Although aspirin, ibuprofen and Tylenol are common medications, researchers don’t yet know if or how they might affect how well the vaccine works.
The U.S. Centers for Disease Control and Prevention also recommends against taking antihistamines before getting a COVID-19 vaccine to try to prevent allergic reactions.
“Right now, the recommendation is after you get your vaccine, drink plenty of fluids, get some rest and maybe do a little exercise and apply some heat or cold to your vaccine site,” Ellis said.
If individuals do not have underlying health conditions that prevent them from taking over-the-counter pain killers normally, it’s generally OK to take them after the vaccine to relieve discomfort.
Getting both doses of Pfizer and Moderna is critically important.
While the first dose of the Pfizer or Moderna vaccines do provide some protection against COVID-19, it takes both doses to get the full benefit.
“Perhaps one analogy is you wouldn’t leave the house wearing just one shoe in the morning, so why would you get only one vaccine dose? Get both doses so you can get the 95, 94 percent protection that’s offered by both vaccines,” said Dr. Jason Huntley, associate professor of Medical Microbiology and Immunology in the College of Medicine and Life Sciences. “If you don’t, you’re putting yourself at risk as well as everyone else around you.”
The Johnson & Johnson vaccine has been shown in clinical trials to deliver its full benefit after a single dose.
All three FDA-authorized vaccines are safe and well tested.
The speed with which COVID-19 vaccines were deployed in the United States — less than a year after the first known cases — has caused some to question the process.
But Russo said people should be confident that all three vaccines are fully tested and have been deemed safe.
“I think that we in the U.S. are just not used to science coming up with an answer that fast.

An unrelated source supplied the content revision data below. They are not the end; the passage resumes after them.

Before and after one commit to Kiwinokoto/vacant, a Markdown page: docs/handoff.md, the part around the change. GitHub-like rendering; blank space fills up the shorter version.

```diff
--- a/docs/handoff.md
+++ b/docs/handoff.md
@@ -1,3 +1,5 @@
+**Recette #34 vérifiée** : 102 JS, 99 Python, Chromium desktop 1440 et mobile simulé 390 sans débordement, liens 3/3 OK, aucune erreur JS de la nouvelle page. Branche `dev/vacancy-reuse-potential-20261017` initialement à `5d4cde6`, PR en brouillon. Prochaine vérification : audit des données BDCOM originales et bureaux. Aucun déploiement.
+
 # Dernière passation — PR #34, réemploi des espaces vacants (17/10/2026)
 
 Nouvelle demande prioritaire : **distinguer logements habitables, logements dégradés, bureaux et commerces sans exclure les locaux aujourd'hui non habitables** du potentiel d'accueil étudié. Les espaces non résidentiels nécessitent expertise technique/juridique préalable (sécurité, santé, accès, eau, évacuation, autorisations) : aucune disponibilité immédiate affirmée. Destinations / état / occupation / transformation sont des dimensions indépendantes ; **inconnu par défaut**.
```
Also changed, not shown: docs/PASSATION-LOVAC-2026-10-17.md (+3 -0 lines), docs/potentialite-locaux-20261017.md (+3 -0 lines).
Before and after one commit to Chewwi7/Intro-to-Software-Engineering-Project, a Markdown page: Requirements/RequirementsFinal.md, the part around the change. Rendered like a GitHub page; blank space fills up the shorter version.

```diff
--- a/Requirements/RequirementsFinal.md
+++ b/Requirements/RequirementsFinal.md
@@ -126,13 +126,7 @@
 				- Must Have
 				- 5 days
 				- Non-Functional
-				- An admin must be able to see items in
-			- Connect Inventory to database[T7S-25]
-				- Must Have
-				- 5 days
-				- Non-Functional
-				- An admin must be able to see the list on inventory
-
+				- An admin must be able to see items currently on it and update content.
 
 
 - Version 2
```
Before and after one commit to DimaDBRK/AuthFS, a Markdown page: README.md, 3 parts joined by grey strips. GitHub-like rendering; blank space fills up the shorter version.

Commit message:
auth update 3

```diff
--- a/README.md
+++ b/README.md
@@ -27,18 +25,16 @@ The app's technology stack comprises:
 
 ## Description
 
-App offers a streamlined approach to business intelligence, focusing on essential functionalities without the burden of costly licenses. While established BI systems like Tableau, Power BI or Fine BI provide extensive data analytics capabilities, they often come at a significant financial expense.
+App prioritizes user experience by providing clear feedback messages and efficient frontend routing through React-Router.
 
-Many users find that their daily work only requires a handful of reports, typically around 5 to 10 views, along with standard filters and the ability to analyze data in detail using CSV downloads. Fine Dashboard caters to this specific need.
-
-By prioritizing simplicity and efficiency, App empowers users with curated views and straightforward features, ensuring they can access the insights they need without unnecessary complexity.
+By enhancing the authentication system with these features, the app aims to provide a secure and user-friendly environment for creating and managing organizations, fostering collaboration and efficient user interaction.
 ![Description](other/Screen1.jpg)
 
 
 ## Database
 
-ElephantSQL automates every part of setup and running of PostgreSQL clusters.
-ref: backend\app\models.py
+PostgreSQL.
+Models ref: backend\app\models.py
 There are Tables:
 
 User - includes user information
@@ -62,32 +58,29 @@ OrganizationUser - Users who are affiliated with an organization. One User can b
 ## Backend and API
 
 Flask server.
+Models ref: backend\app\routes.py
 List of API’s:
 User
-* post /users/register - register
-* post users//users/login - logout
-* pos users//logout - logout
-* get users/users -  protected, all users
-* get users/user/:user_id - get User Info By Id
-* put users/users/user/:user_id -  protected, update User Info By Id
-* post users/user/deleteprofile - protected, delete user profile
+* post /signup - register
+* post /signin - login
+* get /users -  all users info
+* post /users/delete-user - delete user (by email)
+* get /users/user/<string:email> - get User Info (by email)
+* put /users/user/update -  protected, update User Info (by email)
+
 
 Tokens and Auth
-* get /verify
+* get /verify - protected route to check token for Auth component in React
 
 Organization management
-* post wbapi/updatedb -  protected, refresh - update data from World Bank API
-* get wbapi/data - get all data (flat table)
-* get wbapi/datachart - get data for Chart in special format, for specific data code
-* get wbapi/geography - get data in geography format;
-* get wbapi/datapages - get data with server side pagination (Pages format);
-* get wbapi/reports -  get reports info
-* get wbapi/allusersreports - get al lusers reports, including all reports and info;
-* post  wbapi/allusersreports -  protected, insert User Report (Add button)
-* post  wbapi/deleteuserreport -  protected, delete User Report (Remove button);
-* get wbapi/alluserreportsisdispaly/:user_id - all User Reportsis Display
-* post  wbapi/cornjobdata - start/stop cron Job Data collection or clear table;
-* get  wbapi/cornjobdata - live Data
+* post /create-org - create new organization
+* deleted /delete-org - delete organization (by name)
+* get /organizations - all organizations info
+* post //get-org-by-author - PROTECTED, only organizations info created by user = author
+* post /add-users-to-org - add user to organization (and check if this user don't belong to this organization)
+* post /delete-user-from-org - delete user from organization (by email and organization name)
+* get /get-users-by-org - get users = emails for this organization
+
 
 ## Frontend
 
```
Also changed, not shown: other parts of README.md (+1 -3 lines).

But when you have a lot of really great scientists all hyper focused on one thing, it’s going to speed up how quickly we came up with an answer,” she said “Just because we came up with that quickly doesn’t mean that we skipped steps.”
You are fully vaccinated, now what?
While vaccines begin providing some protection from COVID-19 in the first week after inoculation, individuals aren’t considered fully vaccinated until two weeks after receiving their final dose.
During that time period, people should continue taking precautions as if they were unvaccinated.
Once fully vaccinated, the CDC says you are able to do some of the things you stopped because of the pandemic, such as gathering indoors with other fully vaccinated individuals without wearing masks and visiting with unvaccinated people from one other household without masks, so long as none of those individuals is at an increased risk for severe illness.
However, because researchers are still learning about how vaccines will affect the spread of COVID-19, individuals should continue practicing social distancing and wearing face coverings while in public.
“I understand that it’s been a rough year and I know people are ready for things to return to normal, but after you get your first dose, after you get your second dose, it’s not time to take off your mask,” Huntley said. “Until we get 60% to 70% percent of the population vaccinated and we start to see case numbers dramatically go down, we really need to stick with the current protocols for wearing masks, social distancing and monitoring ourselves for symptoms.”